4,000+ Scientists Sign Petition Supporting Biotech

Published July 1, 2003

More than 4,000 international scientists have signed an endorsement of genetically improved crops, a panel of scientists announced at a May 13 press conference. The event was called to announce that more than a dozen nations have brought a World Trade Organization claim against the European Union for banning genetically improved foods.

The ban “poses a genuine threat to the health and well-being of people throughout the developing world,” said Gregory Conko, director of food safety policy at the Competitive Enterprise Institute. Conko spoke at a meeting of scientists and concerned citizens held after the press conference.

Biotechnology allows farmers to use fewer pesticides on their crops and grow foods with less capital and labor investment, said T.J. Buthelezi, a farmer from South Africa who grows biotech cotton. He said at the meeting that biotechnology has allowed him to cut his pesticide applications from 10 sprays per hectare to two sprays. That not only benefits the environment, he said, but also frees up his time to produce more crops.

Ariel Alvarez-Morales, of Mexico’s Center for Research and Advanced Studies, said at the meeting that the EU moratorium has reduced global investment in agricultural research because markets for new products remain uncertain. He asserted the EU was enforcing “excessive and unnecessary regulations based on fear” without scientific backing. “If we really want to use technology to reduce hunger, we don’t need more regulations,” he said.

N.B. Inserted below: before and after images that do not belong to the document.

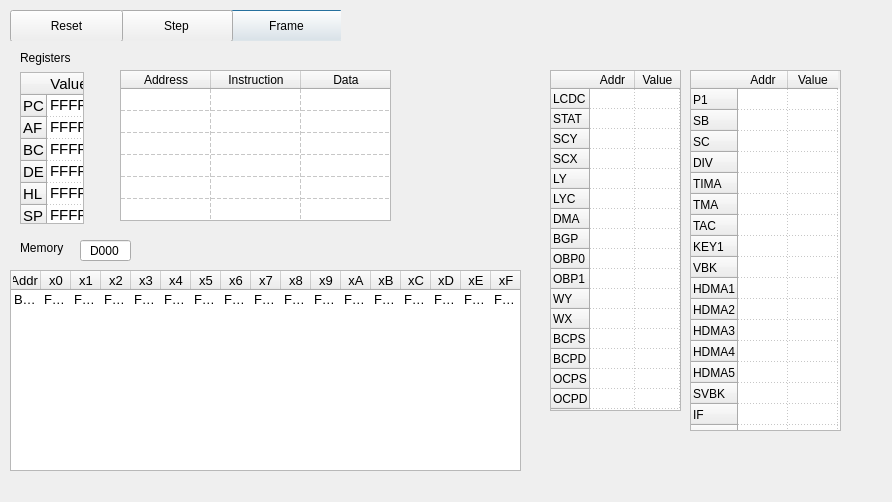
Before: the Qt Designer form projectSrc/form/dbwindow.ui in tlepeche/GBmu, drawn with Qt 5.
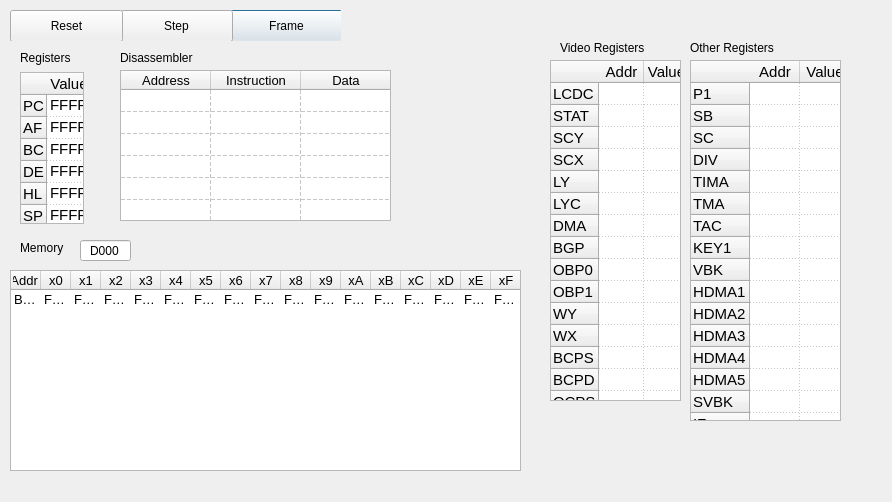
After: the same form once the commit is applied.

Commit message: show other register

Patch:
```diff
--- a/projectSrc/form/dbwindow.ui
+++ b/projectSrc/form/dbwindow.ui
@@ -66,11 +66,16 @@
    <property name="geometry">
     <rect>
      <x>550</x>
-     <y>70</y>
+     <y>60</y>
      <width>131</width>
      <height>341</height>
     </rect>
    </property>
+   <property name="font">
+    <font>
+     <pointsize>11</pointsize>
+    </font>
+   </property>
    <property name="verticalScrollBarPolicy">
     <enum>Qt::ScrollBarAlwaysOff</enum>
    </property>
@@ -181,11 +186,16 @@
    <property name="geometry">
     <rect>
      <x>690</x>
-     <y>70</y>
+     <y>60</y>
      <width>151</width>
      <height>361</height>
     </rect>
    </property>
+   <property name="font">
+    <font>
+     <pointsize>11</pointsize>
+    </font>
+   </property>
    <property name="verticalScrollBarPolicy">
     <enum>Qt::ScrollBarAlwaysOff</enum>
    </property>
@@ -309,6 +319,11 @@
      <height>151</height>
     </rect>
    </property>
+   <property name="font">
+    <font>
+     <pointsize>10</pointsize>
+    </font>
+   </property>
    <property name="verticalScrollBarPolicy">
     <enum>Qt::ScrollBarAlwaysOff</enum>
    </property>
@@ -781,6 +796,45 @@
     </property>
    </widget>
   </widget>
+  <widget class="QLabel" name="label_3">
+   <property name="geometry">
+    <rect>
+     <x>560</x>
+     <y>40</y>
+     <width>121</width>
+     <height>16</height>
+    </rect>
+   </property>
+   <property name="text">
+    <string>Video Registers</string>
+   </property>
+  </widget>
+  <widget class="QLabel" name="label_4">
+   <property name="geometry">
+    <rect>
+     <x>690</x>
+     <y>40</y>
+     <width>121</width>
+     <height>16</height>
+    </rect>
+   </property>
+   <property name="text">
+    <string>Other Registers</string>
+   </property>
+  </widget>
+  <widget class="QLabel" name="label_5">
+   <property name="geometry">
+    <rect>
+     <x>120</x>
+     <y>50</y>
+     <width>121</width>
+     <height>16</height>
+    </rect>
+   </property>
+   <property name="text">
+    <string>Disassembler</string>
+   </property>
+  </widget>
  </widget>
  <resources/>
  <connections/>
```
The commit also changes 7 other files.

According to Alvarez-Morales, the Center for Research and Advanced Studies is working with the private sector to develop virus-resistant potatoes and maize. Biotech advances will allow Mexican farmers to put into production five million hectares that are currently unsuitable for farming.

Biotechnology will also protect the Mexican environment, Alvarez-Morales said. With more productive farms, Mexican farmers will be able to meet their country’s food needs without having to transform forests to farmland in order to feed a growing population.

James M. Taylor is managing editor of Environment & Climate News. His email address is [email protected].